LONDON (Reuters) - The head of global mining firm Rio Tinto urged governments not to be tempted by protectionism as they try to preserve revenues at a time of weakening commodity prices.
Along with rival BHP Billiton, Rio has come under pressure in Australia, home to most of its large mines, over taxes and for flooding the market with new supplies of iron ore which have contributed to the commodity’s price fall.
The Australian economy, which relies heavily on iron ore and mining for revenue, has been hit hard by the 70 percent fall in the price of the steel ingredient from its 2011 highs.
Australian treasurer Joe Hockey said in May the price slump in the country’s highest source of foreign income had caused a A$20 billion ($16 billion) hit to government revenue in the past year.
Rio and BHP have also had to defend in the Australian Senate the use of marketing hubs in Singapore that pay almost no tax.

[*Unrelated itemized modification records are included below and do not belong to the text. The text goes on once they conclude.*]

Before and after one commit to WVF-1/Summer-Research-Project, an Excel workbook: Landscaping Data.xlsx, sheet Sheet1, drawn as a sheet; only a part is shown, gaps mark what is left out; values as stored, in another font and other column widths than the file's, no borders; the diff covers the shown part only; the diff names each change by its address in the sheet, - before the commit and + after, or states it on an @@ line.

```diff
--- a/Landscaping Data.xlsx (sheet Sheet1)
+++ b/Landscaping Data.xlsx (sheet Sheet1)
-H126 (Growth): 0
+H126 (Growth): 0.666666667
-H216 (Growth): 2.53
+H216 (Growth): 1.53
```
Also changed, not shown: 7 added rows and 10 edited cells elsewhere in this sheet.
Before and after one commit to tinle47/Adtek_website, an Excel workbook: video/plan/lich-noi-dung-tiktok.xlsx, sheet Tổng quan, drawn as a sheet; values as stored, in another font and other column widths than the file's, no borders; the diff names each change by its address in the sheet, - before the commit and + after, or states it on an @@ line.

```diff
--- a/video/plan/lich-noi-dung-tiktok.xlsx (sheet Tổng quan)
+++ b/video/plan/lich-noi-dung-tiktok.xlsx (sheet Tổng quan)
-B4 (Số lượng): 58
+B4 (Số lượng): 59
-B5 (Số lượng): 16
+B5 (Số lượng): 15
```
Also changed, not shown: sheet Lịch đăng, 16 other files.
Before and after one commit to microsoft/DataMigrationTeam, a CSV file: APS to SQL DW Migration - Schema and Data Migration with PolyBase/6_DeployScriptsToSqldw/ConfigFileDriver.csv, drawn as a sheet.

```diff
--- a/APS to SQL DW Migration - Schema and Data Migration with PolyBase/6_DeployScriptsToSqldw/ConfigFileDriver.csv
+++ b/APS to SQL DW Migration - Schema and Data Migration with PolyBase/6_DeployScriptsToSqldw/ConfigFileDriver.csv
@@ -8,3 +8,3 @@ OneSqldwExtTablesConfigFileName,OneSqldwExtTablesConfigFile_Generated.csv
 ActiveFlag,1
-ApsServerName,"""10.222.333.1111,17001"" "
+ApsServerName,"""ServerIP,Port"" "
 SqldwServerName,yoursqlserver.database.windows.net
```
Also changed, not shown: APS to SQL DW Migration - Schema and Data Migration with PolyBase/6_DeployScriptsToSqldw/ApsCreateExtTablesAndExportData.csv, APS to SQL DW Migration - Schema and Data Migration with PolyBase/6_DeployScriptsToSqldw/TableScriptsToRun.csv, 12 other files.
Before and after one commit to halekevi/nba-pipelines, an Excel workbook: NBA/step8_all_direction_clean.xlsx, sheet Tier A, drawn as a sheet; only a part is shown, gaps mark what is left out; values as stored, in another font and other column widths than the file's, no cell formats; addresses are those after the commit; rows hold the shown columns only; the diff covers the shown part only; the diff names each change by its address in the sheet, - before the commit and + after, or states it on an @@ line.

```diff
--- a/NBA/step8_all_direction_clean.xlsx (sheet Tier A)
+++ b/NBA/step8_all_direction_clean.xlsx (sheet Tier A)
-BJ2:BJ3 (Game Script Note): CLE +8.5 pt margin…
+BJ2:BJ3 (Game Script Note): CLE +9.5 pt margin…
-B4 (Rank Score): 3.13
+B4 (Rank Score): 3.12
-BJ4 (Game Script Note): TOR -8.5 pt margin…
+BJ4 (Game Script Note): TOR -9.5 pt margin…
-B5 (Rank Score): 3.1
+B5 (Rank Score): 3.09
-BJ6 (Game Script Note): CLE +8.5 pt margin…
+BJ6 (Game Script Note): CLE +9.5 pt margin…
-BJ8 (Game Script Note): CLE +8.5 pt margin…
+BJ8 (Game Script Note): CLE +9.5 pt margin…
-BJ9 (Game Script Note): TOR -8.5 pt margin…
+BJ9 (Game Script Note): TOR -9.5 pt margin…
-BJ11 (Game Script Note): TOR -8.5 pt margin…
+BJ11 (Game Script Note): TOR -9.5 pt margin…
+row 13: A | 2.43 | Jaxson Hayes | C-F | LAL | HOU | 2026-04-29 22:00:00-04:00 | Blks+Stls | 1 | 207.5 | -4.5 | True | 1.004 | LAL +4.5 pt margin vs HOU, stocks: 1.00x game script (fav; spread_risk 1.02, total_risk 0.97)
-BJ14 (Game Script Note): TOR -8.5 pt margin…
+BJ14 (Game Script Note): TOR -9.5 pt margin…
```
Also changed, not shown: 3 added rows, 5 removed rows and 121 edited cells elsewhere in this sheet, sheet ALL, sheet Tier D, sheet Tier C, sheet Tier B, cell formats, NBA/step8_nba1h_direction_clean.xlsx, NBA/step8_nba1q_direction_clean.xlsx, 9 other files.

“In times of economic uncertainty it must sound seductive or comforting to want to put up the barriers, but we must keep markets and trade open,” Rio CEO Sam Walsh said at a mining dinner in London late on Wednesday.
“Of course a raising tide lifts all boats and when things are good public support is high, but when it changes, criticism inevitably follows,” Walsh added.
Rio is the world’s lowest-cost producer of iron ore, closely followed by BHP. Both companies have rejected responsibility for falling prices.
“It’s been suggested to me there’s a direct correlation between your position on the cost curve, and the volume of your opinion. The higher on the curve, the louder you get,” Walsh joked, referring to higher costs competitors complaining about the large miners’ strategy.
Andrew “Twiggy” Forrest for example, the founder Fortescue, a higher cost Australian producer, has accused Rio and BHP of over-producing to drive out competitors. He has called on Australia to stop Rio and BHP’s expansion plans, saying they were jeopardizing the economy.
Editing by David Evans and Mark Potter